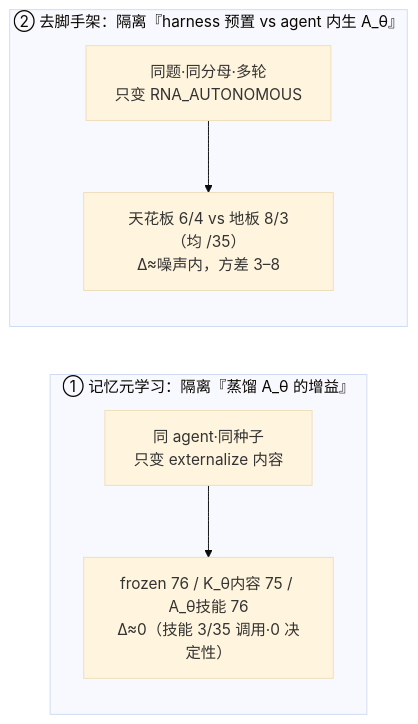
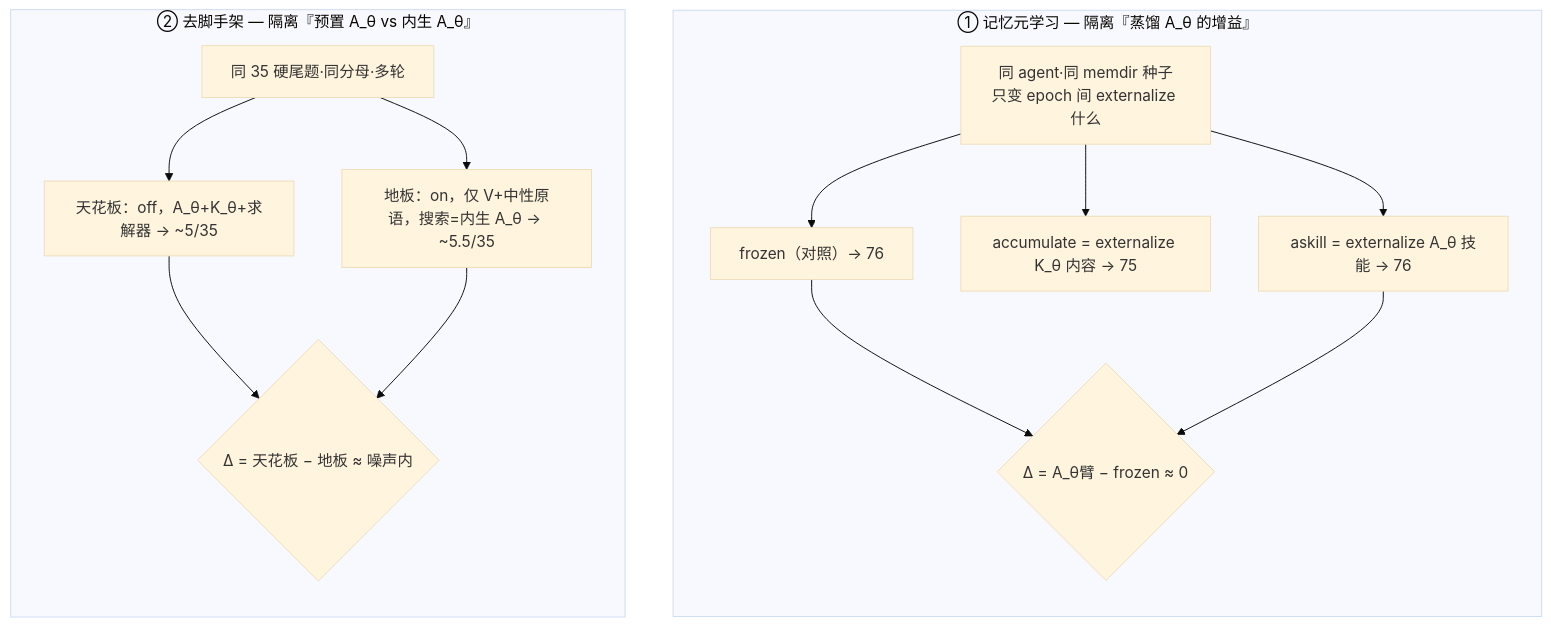
Before and after one commit to wenhui-ml/AI4RNA: the second of 2 diagrams in docs/weekly-report/2026-07-10.md, drawn with Mermaid (base theme). The commit also changed other lines of this file, not shown here.

````diff
--- a/docs/weekly-report/2026-07-10.md
+++ b/docs/weekly-report/2026-07-10.md
@@ -11,9 +52,18 @@
 ```mermaid
-flowchart LR
-  subgraph C1["① 记忆元学习：隔离『蒸馏 A_θ 的增益』"]
-    A1["同 agent·同种子<br/>只变 externalize 内容"] --> A2["frozen 76 / K_θ内容 75 / A_θ技能 76<br/>Δ≈0（技能 3/35 调用·0 决定性）"]
+flowchart TB
+  subgraph E_MEM["① 记忆元学习 — 隔离『蒸馏 A_θ 的增益』"]
+    direction TB
+    B1["同 agent·同 memdir 种子<br/>只变 epoch 间 externalize 什么"] --> M_F["frozen（对照）→ 76"]
+    B1 --> M_K["accumulate = externalize K_θ 内容 → 75"]
+    B1 --> M_A["askill = externalize A_θ 技能 → 76"]
+    M_F --> D1{"Δ = A_θ臂 − frozen ≈ 0"}
+    M_A --> D1
   end
-  subgraph C2["② 去脚手架：隔离『harness 预置 vs agent 内生 A_θ』"]
-    B1["同题·同分母·多轮<br/>只变 RNA_AUTONOMOUS"] --> B2["天花板 6/4 vs 地板 8/3（均 /35）<br/>Δ≈噪声内，方差 3–8"]
+  subgraph E_SCAF["② 去脚手架 — 隔离『预置 A_θ vs 内生 A_θ』"]
+    direction TB
+    B2["同 35 硬尾题·同分母·多轮"] --> S_C["天花板：off，A_θ+K_θ+求解器 → ~5/35"]
+    B2 --> S_F["地板：on，仅 V+中性原语，搜索=内生 A_θ → ~5.5/35"]
+    S_C --> D2{"Δ = 天花板 − 地板 ≈ 噪声内"}
+    S_F --> D2
   end
 ```
````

* _What you need to do_:
Would you filter the records and copy each line that contains the word "externalize"?

* _Reply_:
-    A1["同 agent·同种子<br/>只变 externalize 内容"] --> A2["frozen 76 / K_θ内容 75 / A_θ技能 76<br/>Δ≈0（技能 3/35 调用·0 决定性）"]
+    B1["同 agent·同 memdir 种子<br/>只变 epoch 间 externalize 什么"] --> M_F["frozen（对照）→ 76"]
+    B1 --> M_K["accumulate = externalize K_θ 内容 → 75"]
+    B1 --> M_A["askill = externalize A_θ 技能 → 76"]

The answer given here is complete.